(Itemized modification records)

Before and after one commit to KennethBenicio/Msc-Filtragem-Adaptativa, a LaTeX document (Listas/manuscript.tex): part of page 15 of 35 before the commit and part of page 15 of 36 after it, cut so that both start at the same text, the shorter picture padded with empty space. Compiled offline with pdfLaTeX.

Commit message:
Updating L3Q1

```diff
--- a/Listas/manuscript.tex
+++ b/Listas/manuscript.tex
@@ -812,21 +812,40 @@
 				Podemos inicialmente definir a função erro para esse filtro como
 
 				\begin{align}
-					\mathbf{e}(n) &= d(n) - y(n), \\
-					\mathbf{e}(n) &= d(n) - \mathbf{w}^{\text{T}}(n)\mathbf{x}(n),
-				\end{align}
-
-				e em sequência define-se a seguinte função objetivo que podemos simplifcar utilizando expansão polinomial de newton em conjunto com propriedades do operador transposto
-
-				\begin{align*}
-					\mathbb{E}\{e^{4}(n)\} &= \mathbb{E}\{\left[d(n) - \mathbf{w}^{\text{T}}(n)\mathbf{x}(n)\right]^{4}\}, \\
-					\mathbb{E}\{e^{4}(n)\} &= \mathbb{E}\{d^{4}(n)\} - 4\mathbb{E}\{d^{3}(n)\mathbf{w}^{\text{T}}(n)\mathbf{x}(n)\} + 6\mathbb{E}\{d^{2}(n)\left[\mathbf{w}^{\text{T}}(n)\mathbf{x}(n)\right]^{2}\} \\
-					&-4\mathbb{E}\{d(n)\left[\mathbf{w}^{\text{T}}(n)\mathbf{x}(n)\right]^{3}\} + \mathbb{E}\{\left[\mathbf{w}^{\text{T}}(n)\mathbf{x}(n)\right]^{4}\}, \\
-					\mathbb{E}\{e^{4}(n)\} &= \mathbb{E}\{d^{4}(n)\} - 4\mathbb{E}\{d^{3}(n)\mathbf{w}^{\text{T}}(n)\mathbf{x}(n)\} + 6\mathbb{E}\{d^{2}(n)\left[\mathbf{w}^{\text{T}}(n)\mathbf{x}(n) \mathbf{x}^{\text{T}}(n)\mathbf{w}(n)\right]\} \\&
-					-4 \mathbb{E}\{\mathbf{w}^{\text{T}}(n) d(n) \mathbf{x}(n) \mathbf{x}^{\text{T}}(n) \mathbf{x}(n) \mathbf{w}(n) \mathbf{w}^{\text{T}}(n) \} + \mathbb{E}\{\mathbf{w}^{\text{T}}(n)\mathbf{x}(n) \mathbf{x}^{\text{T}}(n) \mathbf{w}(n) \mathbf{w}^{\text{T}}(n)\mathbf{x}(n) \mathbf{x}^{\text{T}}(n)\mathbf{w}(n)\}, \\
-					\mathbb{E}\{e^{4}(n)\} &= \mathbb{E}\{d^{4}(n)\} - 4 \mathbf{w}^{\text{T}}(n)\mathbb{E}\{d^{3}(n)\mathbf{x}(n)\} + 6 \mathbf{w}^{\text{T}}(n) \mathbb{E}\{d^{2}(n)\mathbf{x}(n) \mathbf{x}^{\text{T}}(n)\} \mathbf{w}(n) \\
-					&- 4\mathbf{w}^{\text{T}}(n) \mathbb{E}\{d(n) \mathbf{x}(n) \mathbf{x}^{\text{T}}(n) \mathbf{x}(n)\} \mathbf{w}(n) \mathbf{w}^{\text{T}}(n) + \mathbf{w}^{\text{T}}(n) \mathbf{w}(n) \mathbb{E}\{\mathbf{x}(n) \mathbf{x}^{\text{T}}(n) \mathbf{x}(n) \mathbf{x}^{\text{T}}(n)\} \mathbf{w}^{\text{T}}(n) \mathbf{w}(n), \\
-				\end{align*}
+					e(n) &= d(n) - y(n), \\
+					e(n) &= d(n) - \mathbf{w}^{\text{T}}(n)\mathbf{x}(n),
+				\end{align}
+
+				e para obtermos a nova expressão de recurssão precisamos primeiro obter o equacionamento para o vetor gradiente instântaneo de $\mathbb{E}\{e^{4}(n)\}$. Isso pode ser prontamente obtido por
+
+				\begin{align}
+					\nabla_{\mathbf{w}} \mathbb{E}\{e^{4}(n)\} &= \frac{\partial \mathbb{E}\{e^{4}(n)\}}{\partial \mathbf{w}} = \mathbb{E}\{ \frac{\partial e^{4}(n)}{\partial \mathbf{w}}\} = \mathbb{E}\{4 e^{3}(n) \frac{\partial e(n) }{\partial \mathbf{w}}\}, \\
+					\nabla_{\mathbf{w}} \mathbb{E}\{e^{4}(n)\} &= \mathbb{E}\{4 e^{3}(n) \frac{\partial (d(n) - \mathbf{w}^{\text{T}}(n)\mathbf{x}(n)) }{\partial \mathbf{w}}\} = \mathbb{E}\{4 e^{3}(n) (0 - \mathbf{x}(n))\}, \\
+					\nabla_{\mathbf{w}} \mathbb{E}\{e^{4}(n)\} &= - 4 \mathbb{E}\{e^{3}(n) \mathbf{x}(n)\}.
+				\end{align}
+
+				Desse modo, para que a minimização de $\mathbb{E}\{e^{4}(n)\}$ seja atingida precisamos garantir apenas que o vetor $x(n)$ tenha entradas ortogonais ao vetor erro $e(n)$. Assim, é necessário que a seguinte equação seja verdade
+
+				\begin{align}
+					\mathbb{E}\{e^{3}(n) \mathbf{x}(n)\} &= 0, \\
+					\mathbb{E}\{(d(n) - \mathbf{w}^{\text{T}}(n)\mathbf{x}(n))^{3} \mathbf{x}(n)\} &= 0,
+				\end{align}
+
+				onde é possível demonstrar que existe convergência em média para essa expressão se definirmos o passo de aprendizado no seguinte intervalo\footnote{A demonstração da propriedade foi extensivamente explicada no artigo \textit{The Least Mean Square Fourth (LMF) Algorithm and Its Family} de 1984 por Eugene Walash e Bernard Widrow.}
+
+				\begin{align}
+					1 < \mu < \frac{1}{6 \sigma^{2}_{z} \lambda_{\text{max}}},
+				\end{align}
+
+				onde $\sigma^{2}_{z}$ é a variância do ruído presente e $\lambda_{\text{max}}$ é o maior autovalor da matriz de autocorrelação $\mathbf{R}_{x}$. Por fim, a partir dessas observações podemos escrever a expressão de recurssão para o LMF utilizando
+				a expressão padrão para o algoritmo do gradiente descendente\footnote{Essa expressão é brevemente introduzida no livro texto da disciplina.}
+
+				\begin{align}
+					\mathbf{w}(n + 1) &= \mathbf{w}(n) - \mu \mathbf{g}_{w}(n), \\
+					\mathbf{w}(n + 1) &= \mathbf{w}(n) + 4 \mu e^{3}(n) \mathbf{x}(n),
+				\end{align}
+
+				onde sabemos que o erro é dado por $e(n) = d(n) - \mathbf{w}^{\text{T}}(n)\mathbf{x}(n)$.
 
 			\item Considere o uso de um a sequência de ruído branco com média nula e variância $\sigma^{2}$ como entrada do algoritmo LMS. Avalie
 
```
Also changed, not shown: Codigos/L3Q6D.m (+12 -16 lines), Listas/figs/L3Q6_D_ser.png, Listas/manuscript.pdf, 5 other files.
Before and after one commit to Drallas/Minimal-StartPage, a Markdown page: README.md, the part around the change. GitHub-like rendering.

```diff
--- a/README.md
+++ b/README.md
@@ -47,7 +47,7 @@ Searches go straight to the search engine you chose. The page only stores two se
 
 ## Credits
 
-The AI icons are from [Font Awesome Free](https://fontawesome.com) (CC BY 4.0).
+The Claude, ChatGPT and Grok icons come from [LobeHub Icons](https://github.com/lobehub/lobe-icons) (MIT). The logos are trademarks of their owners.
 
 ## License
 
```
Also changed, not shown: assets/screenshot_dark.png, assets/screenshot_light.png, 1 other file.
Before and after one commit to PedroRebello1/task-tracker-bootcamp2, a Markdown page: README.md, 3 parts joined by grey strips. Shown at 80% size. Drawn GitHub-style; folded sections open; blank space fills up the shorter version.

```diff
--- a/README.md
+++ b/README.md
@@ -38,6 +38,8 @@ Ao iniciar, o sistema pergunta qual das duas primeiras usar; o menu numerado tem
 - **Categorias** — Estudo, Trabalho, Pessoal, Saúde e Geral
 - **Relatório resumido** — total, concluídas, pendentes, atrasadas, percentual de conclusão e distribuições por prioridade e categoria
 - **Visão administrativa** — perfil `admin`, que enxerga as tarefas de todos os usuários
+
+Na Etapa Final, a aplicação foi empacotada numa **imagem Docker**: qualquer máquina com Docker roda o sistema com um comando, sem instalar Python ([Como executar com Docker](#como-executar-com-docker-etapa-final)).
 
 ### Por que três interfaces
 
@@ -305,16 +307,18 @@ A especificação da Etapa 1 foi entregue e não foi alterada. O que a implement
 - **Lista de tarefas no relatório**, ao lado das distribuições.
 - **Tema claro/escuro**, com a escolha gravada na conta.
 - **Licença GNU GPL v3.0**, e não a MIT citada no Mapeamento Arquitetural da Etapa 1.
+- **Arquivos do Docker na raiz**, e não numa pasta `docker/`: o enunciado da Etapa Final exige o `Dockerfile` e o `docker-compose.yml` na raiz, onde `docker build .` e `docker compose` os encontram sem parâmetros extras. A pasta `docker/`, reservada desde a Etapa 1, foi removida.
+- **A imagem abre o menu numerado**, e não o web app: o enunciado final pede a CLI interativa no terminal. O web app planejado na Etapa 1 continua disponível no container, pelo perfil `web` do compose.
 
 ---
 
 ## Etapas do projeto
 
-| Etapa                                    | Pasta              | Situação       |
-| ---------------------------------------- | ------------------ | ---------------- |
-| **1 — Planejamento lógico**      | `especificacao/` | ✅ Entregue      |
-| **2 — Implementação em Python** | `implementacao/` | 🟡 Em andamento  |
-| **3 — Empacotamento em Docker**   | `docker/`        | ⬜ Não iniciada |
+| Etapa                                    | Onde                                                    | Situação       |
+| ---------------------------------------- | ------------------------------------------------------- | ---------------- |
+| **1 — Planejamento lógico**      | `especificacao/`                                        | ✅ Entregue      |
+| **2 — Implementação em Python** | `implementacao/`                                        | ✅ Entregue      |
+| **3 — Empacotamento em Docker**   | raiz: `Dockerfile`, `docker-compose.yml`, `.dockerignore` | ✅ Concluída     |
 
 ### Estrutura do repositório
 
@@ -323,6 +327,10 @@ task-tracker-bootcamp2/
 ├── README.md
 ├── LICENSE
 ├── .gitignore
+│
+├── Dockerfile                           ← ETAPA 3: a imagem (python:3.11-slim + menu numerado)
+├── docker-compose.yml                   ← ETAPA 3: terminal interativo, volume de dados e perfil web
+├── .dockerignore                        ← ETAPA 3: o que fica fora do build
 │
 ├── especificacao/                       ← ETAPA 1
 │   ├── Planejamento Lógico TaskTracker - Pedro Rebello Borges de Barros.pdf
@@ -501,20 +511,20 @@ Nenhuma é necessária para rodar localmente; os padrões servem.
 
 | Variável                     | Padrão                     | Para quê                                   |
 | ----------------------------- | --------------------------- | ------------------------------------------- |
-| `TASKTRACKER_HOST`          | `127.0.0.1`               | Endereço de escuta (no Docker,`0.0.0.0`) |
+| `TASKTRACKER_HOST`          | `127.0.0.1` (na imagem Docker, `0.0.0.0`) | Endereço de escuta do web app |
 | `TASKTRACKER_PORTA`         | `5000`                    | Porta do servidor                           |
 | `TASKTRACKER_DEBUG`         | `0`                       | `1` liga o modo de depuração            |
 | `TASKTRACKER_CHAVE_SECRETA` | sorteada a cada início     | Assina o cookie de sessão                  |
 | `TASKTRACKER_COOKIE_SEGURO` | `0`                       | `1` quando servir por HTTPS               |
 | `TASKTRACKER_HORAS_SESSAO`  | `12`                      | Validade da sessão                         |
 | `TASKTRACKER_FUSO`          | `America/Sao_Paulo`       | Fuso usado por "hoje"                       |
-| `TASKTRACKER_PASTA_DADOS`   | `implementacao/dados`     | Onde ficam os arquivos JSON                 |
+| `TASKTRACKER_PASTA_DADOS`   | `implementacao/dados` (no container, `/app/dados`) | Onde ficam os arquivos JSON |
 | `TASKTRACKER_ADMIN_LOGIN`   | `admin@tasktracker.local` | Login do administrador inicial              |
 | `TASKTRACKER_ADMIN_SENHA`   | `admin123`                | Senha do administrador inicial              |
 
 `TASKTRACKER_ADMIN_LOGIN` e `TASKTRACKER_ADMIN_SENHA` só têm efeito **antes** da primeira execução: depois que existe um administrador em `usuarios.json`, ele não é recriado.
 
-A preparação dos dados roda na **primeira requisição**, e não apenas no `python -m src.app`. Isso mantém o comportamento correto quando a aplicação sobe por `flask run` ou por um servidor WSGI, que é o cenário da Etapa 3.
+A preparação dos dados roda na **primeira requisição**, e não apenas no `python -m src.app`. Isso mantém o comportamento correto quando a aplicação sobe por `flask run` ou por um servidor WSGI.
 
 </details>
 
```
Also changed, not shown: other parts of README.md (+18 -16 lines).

ACTIVITY: The answer is every line in the data where the word "Also" appears.

REPLY TO THE TASK:
Also changed, not shown: Codigos/L3Q6D.m (+12 -16 lines), Listas/figs/L3Q6_D_ser.png, Listas/manuscript.pdf, 5 other files.
Also changed, not shown: assets/screenshot_dark.png, assets/screenshot_light.png, 1 other file.
Also changed, not shown: other parts of README.md (+18 -16 lines).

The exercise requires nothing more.